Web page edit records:
◆ ◆ ◆ ◆ ◆ ◆ ◆

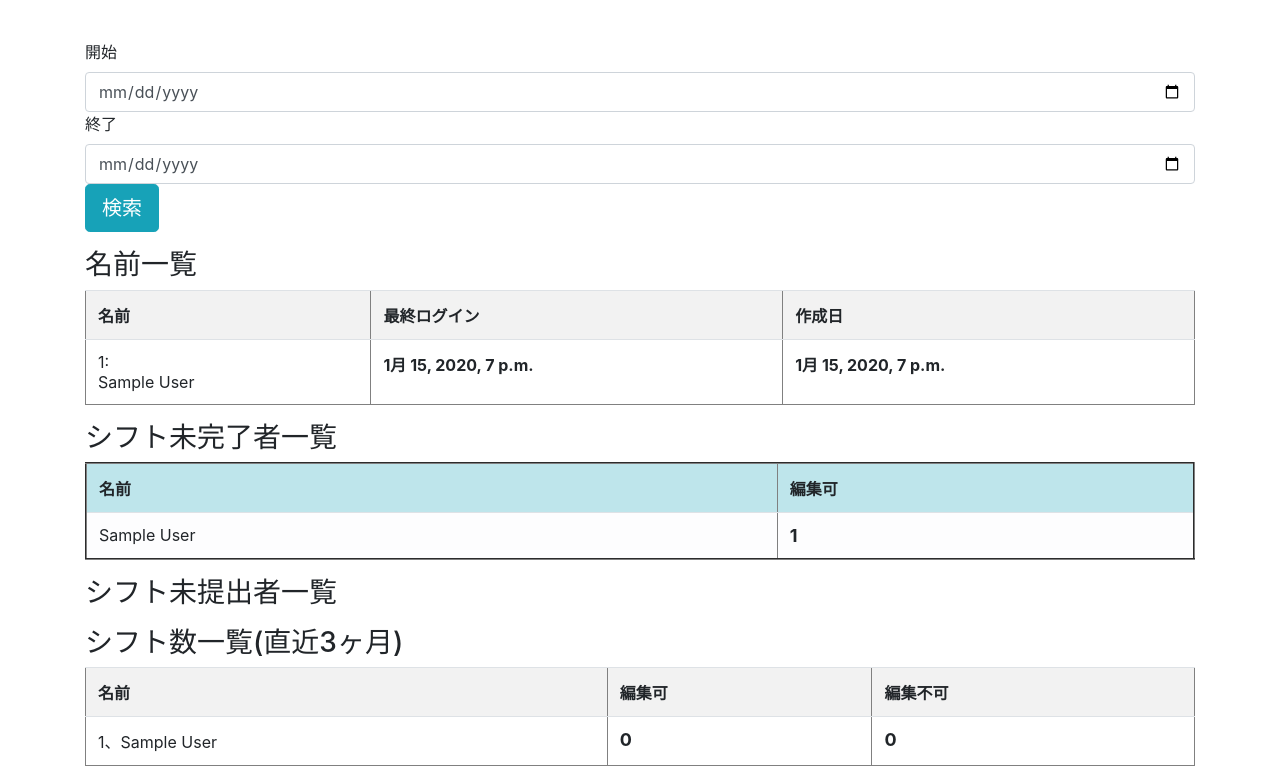
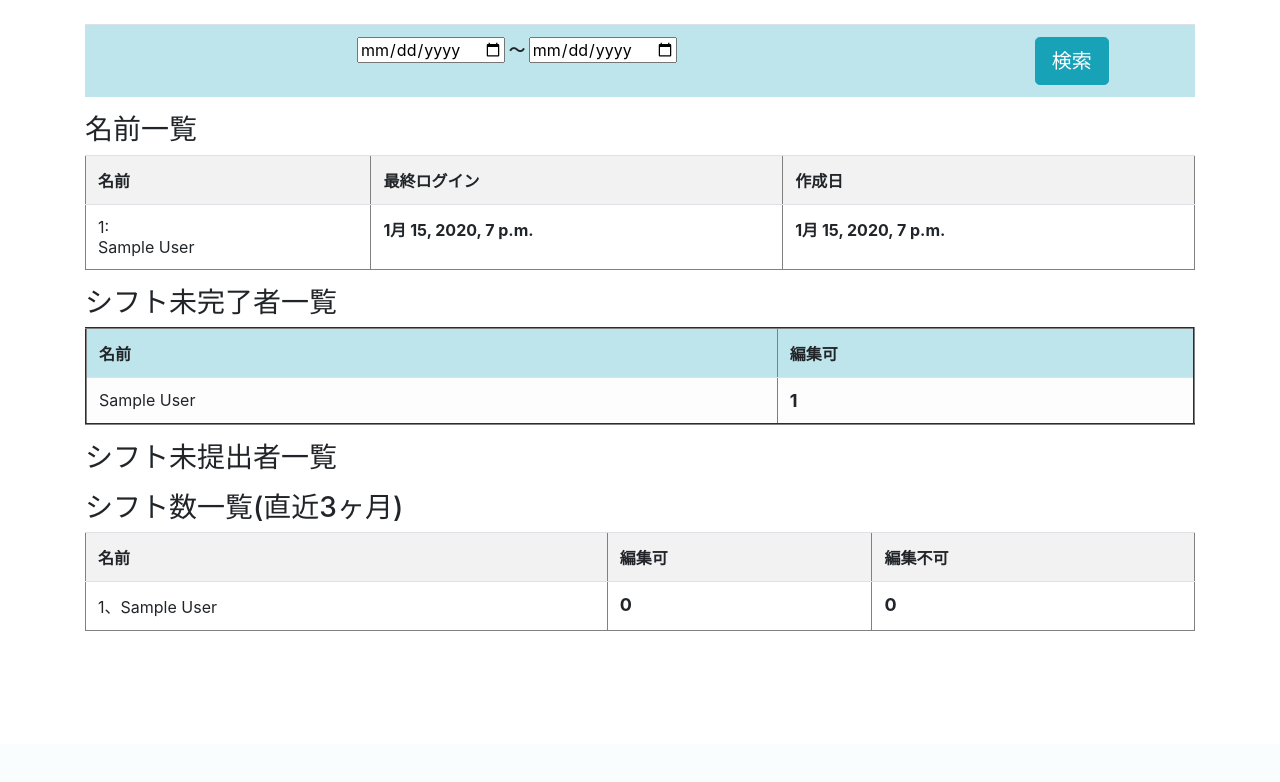
Before and after one commit to dahutos2/shift_admin, a Django app: page /mypage/ in a window 1280 px wide. Shown: the part 56-838 px from the top of the page. After the commit the page ends 687 px from the top, so only its background shows below. Run offline with Django 3.2, Linux system fonts and the light colour scheme; a user stored in the database is signed in; tables that the repository leaves empty hold one stand-in row (values such as "Sample post"); lists and menus that the app fills with data are empty; parts of the project's set-up code (start-up, migrations or seed data) failed here and were passed over; some libraries are stand-ins or nearby versions.

Commit message:
work_time

```diff
--- /dev/null
+++ b/static/mypage.css
@@ -0,0 +1,5 @@
+@media screen and (max-width: 479px)
+{ /*ウィンドウ幅が最大479pxまでの場合に適用*/
+.form_desigh{
+  width: 100px;
+}
--- a/templates/admin/mypage.html
+++ b/templates/admin/mypage.html
@@ -1,7 +1,9 @@
 {% load tag_library %}
+{% load static %}
 <html>
     <head>
       <link rel="stylesheet" href="https://maxcdn.bootstrapcdn.com/bootstrap/4.0.0/css/bootstrap.min.css" integrity="sha384-Gn5384xqQ1aoWXA+058RXPxPg6fy4IWvTNh0E263XmFcJlSAwiGgFAW/dAiS6JXm" crossorigin="anonymous">
+      <link rel="stylesheet" type="text/css" href="{% static 'mypage.css' %}" />
       <script src="https://code.jquery.com/jquery-3.2.1.slim.min.js" integrity="sha384-KJ3o2DKtIkvYIK3UENzmM7KCkRr/rE9/Qpg6aAZGJwFDMVNA/GpGFF93hXpG5KkN" crossorigin="anonymous"></script>
       <script src="https://cdnjs.cloudflare.com/ajax/libs/popper.js/1.12.9/umd/popper.min.js" integrity="sha384-ApNbgh9B+Y1QKtv3Rn7W3mgPxhU9K/ScQsAP7hUibX39j7fakFPskvXusvfa0b4Q" crossorigin="anonymous"></script>
       <script src="https://maxcdn.bootstrapcdn.com/bootstrap/4.0.0/js/bootstrap.min.js" integrity="sha384-JZR6Spejh4U02d8jOt6vLEHfe/JQGiRRSQQxSfFWpi1MquVdAyjUar5+76PVCmYl" crossorigin="anonymous"></script>
@@ -12,29 +14,25 @@
             <a class="navbar-brand" href="/dahutos-admin/">管理者画面</a>
         </nav>
         <div class="container mt-4">
-        <table border="1" class="table table-striped">
-          {% if not range == '〜'　%}
-          <thead><h3>シフト期間</h3></thead>
-          <tr>
-            <th>{{ range }}</th>
+          <table class="table text-center">
+            {% if not range == '〜' %}
+            <tr class="table-info">
+              <th>{{ range }}</th><th></th>
               </tr>
             {% endif %}
-          </table>
-          <p>
+            <tr class="table-info">
+            <th>
             <form method="POST">
               {% csrf_token %}
-  <div>
-      <label for="statdate">開始</label>
-      <input type="date" id="startdate" name="startdate" class="form-control" placeholder="年/月/日" >
-    </div>
-    <div>
-      <label for="enddate">終了</label>
-      <input type="date" id="enddate" name="enddate" class="form-control" placeholder="年/月/日" >
-    </div>
-    <p>
+                  <input type="date" class="form_desigh" id="startdate" name="startdate"　placeholder="年/月/日" >
+                  〜
+                  <input type="date" class="form_desigh" id="enddate" name="enddate" placeholder="年/月/日" >
+                  <th>
                 <input type="submit" class="btn btn-info btn-lg" value="検索">
               </form>
-    <p>
+              </th>
+              </tr>
+              </table>
 <table border="1" class="table table-striped">
   <thead><h3>名前一覧</h3></thead>
   <tr>
```
Also changed, not shown: 4 other files. Lines whose indentation alone changed are shown as unchanged.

◆ ◆ ◆ ◆ ◆ ◆ ◆

Please reproduce each entry exactly as given and omit the pictures.

• Response:
Before and after one commit to dahutos2/shift_admin, a Django app: page /mypage/ in a window 1280 px wide. Shown: the part 56-838 px from the top of the page. After the commit the page ends 687 px from the top, so only its background shows below. Run offline with Django 3.2, Linux system fonts and the light colour scheme; a user stored in the database is signed in; tables that the repository leaves empty hold one stand-in row (values such as "Sample post"); lists and menus that the app fills with data are empty; parts of the project's set-up code (start-up, migrations or seed data) failed here and were passed over; some libraries are stand-ins or nearby versions.

Commit message:
work_time

```diff
--- /dev/null
+++ b/static/mypage.css
@@ -0,0 +1,5 @@
+@media screen and (max-width: 479px)
+{ /*ウィンドウ幅が最大479pxまでの場合に適用*/
+.form_desigh{
+  width: 100px;
+}
--- a/templates/admin/mypage.html
+++ b/templates/admin/mypage.html
@@ -1,7 +1,9 @@
 {% load tag_library %}
+{% load static %}
 <html>
     <head>
       <link rel="stylesheet" href="https://maxcdn.bootstrapcdn.com/bootstrap/4.0.0/css/bootstrap.min.css" integrity="sha384-Gn5384xqQ1aoWXA+058RXPxPg6fy4IWvTNh0E263XmFcJlSAwiGgFAW/dAiS6JXm" crossorigin="anonymous">
+      <link rel="stylesheet" type="text/css" href="{% static 'mypage.css' %}" />
       <script src="https://code.jquery.com/jquery-3.2.1.slim.min.js" integrity="sha384-KJ3o2DKtIkvYIK3UENzmM7KCkRr/rE9/Qpg6aAZGJwFDMVNA/GpGFF93hXpG5KkN" crossorigin="anonymous"></script>
       <script src="https://cdnjs.cloudflare.com/ajax/libs/popper.js/1.12.9/umd/popper.min.js" integrity="sha384-ApNbgh9B+Y1QKtv3Rn7W3mgPxhU9K/ScQsAP7hUibX39j7fakFPskvXusvfa0b4Q" crossorigin="anonymous"></script>
       <script src="https://maxcdn.bootstrapcdn.com/bootstrap/4.0.0/js/bootstrap.min.js" integrity="sha384-JZR6Spejh4U02d8jOt6vLEHfe/JQGiRRSQQxSfFWpi1MquVdAyjUar5+76PVCmYl" crossorigin="anonymous"></script>
@@ -12,29 +14,25 @@
             <a class="navbar-brand" href="/dahutos-admin/">管理者画面</a>
         </nav>
         <div class="container mt-4">
-        <table border="1" class="table table-striped">
-          {% if not range == '〜'　%}
-          <thead><h3>シフト期間</h3></thead>
-          <tr>
-            <th>{{ range }}</th>
+          <table class="table text-center">
+            {% if not range == '〜' %}
+            <tr class="table-info">
+              <th>{{ range }}</th><th></th>
               </tr>
             {% endif %}
-          </table>
-          <p>
+            <tr class="table-info">
+            <th>
             <form method="POST">
               {% csrf_token %}
-  <div>
-      <label for="statdate">開始</label>
-      <input type="date" id="startdate" name="startdate" class="form-control" placeholder="年/月/日" >
-    </div>
-    <div>
-      <label for="enddate">終了</label>
-      <input type="date" id="enddate" name="enddate" class="form-control" placeholder="年/月/日" >
-    </div>
-    <p>
+                  <input type="date" class="form_desigh" id="startdate" name="startdate"　placeholder="年/月/日" >
+                  〜
+                  <input type="date" class="form_desigh" id="enddate" name="enddate" placeholder="年/月/日" >
+                  <th>
                 <input type="submit" class="btn btn-info btn-lg" value="検索">
               </form>
-    <p>
+              </th>
+              </tr>
+              </table>
 <table border="1" class="table table-striped">
   <thead><h3>名前一覧</h3></thead>
   <tr>
```
Also changed, not shown: 4 other files. Lines whose indentation alone changed are shown as unchanged.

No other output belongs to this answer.